I’m terrified that I passed Bipolar on to my daughter.
It is a thought that consumed me during the pregnancy. It was the biggest reason I ever questioned having kids. And once I knew one was on the way I could not control my thoughts. Every few seconds of down time was instantly converted into pouring over whether or not my daughter would be bipolar.
My mother was diagnosed as bipolar when she was a teenager. I am not sure if that was the proper diagnosis, but she did have something irregular about her personality and mood. She might have had Borderling Personality Disorder which was often diagnosed as Bipolar in the past. Regardless, she had something, and it included depression, and she passed that on to at least me and probably some qualities to my sister as well.
I may have some mental health issues on my father’s side as well, with substance abuse and at least one “nervous breakdown” off record but nothing diagnosed to my knowing.
It isn’t surprising that I have a mental health issue given my family history.

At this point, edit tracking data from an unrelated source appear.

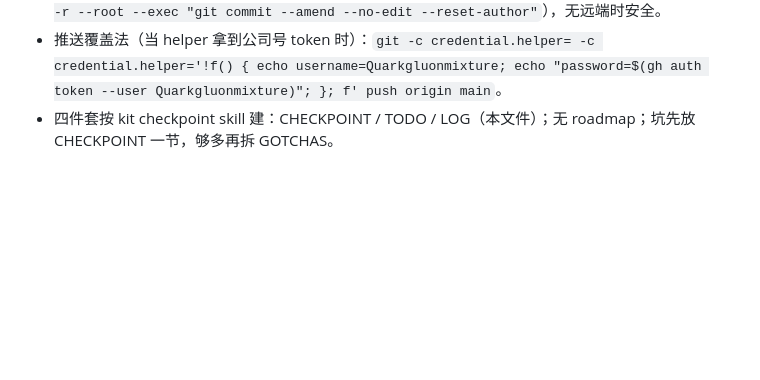
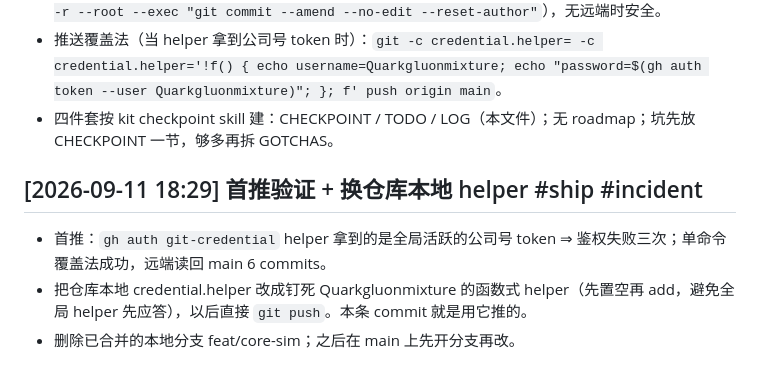
Before and after one commit to Quarkgluonmixture/evoshooter-arena, a Markdown page: LOG.md, the part around the change. GitHub-like rendering; blank space fills up the shorter version.

Commit message:
docs: pin personal-account credential helper; log first push
Co-Authored-By: Claude Fable 5.1 <noreply@anthropic.com>
Claude-Session: https://claude.ai/code/session_01Cm6MYzJFVgFUVxD1qJL1o7

```diff
--- a/LOG.md
+++ b/LOG.md
@@ -39,3 +39,8 @@
 - 推送前把 5 个本地 commit 的作者从机器本地身份改成 evofootball 同款 noreply 身份（`git rebase -r --root --exec "git commit --amend --no-edit --reset-author"`），无远端时安全。
 - 推送覆盖法（当 helper 拿到公司号 token 时）：`git -c credential.helper= -c credential.helper='!f() { echo username=Quarkgluonmixture; echo "password=$(gh auth token --user Quarkgluonmixture)"; }; f' push origin main`。
 - 四件套按 kit checkpoint skill 建：CHECKPOINT / TODO / LOG（本文件）；无 roadmap；坑先放 CHECKPOINT 一节，够多再拆 GOTCHAS。
+
+## [2026-09-11 18:29] 首推验证 + 换仓库本地 helper  #ship #incident
+- 首推：`gh auth git-credential` helper 拿到的是全局活跃的公司号 token ⇒ 鉴权失败三次；单命令覆盖法成功，远端读回 main 6 commits。
+- 把仓库本地 credential.helper 改成钉死 Quarkgluonmixture 的函数式 helper（先置空再 add，避免全局 helper 先应答），以后直接 `git push`。本条 commit 就是用它推的。
+- 删除已合并的本地分支 feat/core-sim；之后在 main 上先开分支再改。
```
Also changed, not shown: CHECKPOINT.md (+1 -1 lines).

That is something doctors and therapists have been telling me for years. But the question I want to know is, how surprising will it be if my daughter remains unscathed her entire life?
I don’t think of it as often as I used to, but I’m still conscious of the fact that I may have given my daughter, the person I love most in this world, a ticket to board a rather rough train through life. My depression is all consuming. And while I have not had a period of depression to speak of since starting this blog, one is coming. That is one fact about Bipolar, whatever side of the coin you happen to be on you always know the other side is coming with reckless abandon. And when that depression hits I hope to have the energy to convey what it is like to those interested in hearing it.
I don’t want my daughter to watch me in my down times, let alone have down times of her own. But there is nothing I can do about this. She is here. She has the genetic make-up that she is going to have forever. If she gets depression or Bipolar, she gets it. All I can do is stand guard and help her when she needs it.
But it is extremely hard not to think of it as a death sentence. I’ve seen the look of fear in my father’s eyes as I recounted to a nurse the ways in which I attempted suicide in my past. As a father now I cannot imagine having to hear that. I never got close to completion because I was extremely afraid. I hope my daughter is stronger than me to fight it better, but I hope she is every bit as weak as me so she finds herself unable to inflict any real damage.